>>
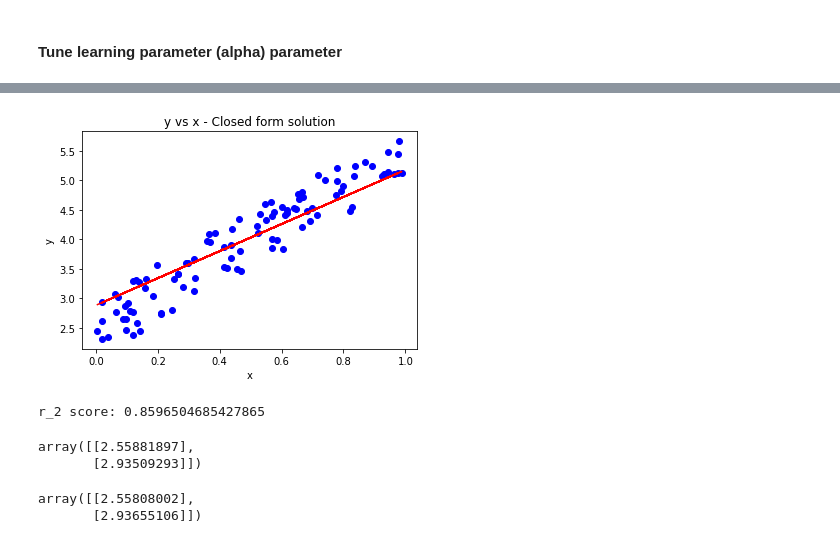
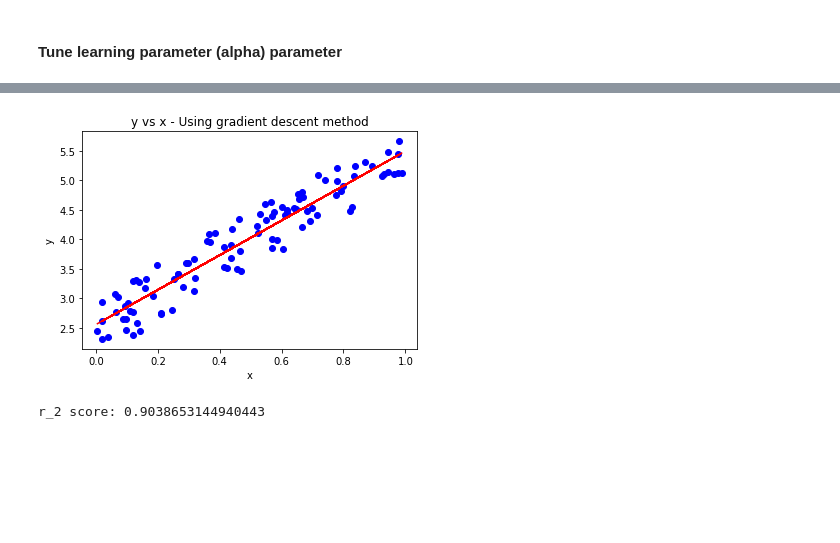
Before and after one commit to ShivaHarshPothula/MachineLearning_Scripts, a Jupyter notebook: Linear_Regression.ipynb, the cells around one changed output, grey strips where cells are left out. Saved outputs shown, nothing was run; the diff lists cells and outputs as text; code cells hidden in the pictures; blank space fills up the shorter version.

Commit message:
Updated gradient descent code

```diff
--- a/Linear_Regression.ipynb
+++ b/Linear_Regression.ipynb
@@ -235,31 +243,23 @@ theta_1_lr_var
  1.0: 2.9365510602037648}
 # %%
 ## Finalized model
-alpha=0.2
+theta = np.random.rand(2,1)
+n_iter = 1000
+alpha = 0.1
 
 theta_GD,theta_hist,cost_func_hist = gradient_des(x_with_const,y,theta,alpha,n_iter)
 
-z = np.dot(x_with_const,theta_GD)
+y_pred_GD = np.dot(x_with_const,theta_GD)
 
 plt.figure(figsize=(6,4))
 plt.plot(x,y_pred_GD,'r-')
 plt.scatter(x,y,color='blue')
 plt.xlabel('x')
 plt.ylabel('y')
-plt.title('y vs x - Closed form solution')
+plt.title('y vs x - Using gradient descent method')
 plt.show()
 
 print('r_2 score:',r2_score(y,y_pred_GD))
 # %% [output]
-[figure, old version]
+[figure, new version]
-r_2 score: 0.8596504685427865
+r_2 score: 0.9038653144940443
-# %%
-theta_GD
-# %% [output]
-array([[2.55881897],
-       [2.93509293]])
-# %%
-theta_clsd_form
-# %% [output]
-array([[2.55808002],
-       [2.93655106]])
```
Also changed, not shown: parts of 8 cells of this notebook.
<<
(To do): Please write out every line of the listing above exactly, and leave the images behind.

(Output):
Before and after one commit to ShivaHarshPothula/MachineLearning_Scripts, a Jupyter notebook: Linear_Regression.ipynb, the cells around one changed output, grey strips where cells are left out. Saved outputs shown, nothing was run; the diff lists cells and outputs as text; code cells hidden in the pictures; blank space fills up the shorter version.

Commit message:
Updated gradient descent code

```diff
--- a/Linear_Regression.ipynb
+++ b/Linear_Regression.ipynb
@@ -235,31 +243,23 @@ theta_1_lr_var
  1.0: 2.9365510602037648}
 # %%
 ## Finalized model
-alpha=0.2
+theta = np.random.rand(2,1)
+n_iter = 1000
+alpha = 0.1
 
 theta_GD,theta_hist,cost_func_hist = gradient_des(x_with_const,y,theta,alpha,n_iter)
 
-z = np.dot(x_with_const,theta_GD)
+y_pred_GD = np.dot(x_with_const,theta_GD)
 
 plt.figure(figsize=(6,4))
 plt.plot(x,y_pred_GD,'r-')
 plt.scatter(x,y,color='blue')
 plt.xlabel('x')
 plt.ylabel('y')
-plt.title('y vs x - Closed form solution')
+plt.title('y vs x - Using gradient descent method')
 plt.show()
 
 print('r_2 score:',r2_score(y,y_pred_GD))
 # %% [output]
-[figure, old version]
+[figure, new version]
-r_2 score: 0.8596504685427865
+r_2 score: 0.9038653144940443
-# %%
-theta_GD
-# %% [output]
-array([[2.55881897],
-       [2.93509293]])
-# %%
-theta_clsd_form
-# %% [output]
-array([[2.55808002],
-       [2.93655106]])
```
Also changed, not shown: parts of 8 cells of this notebook.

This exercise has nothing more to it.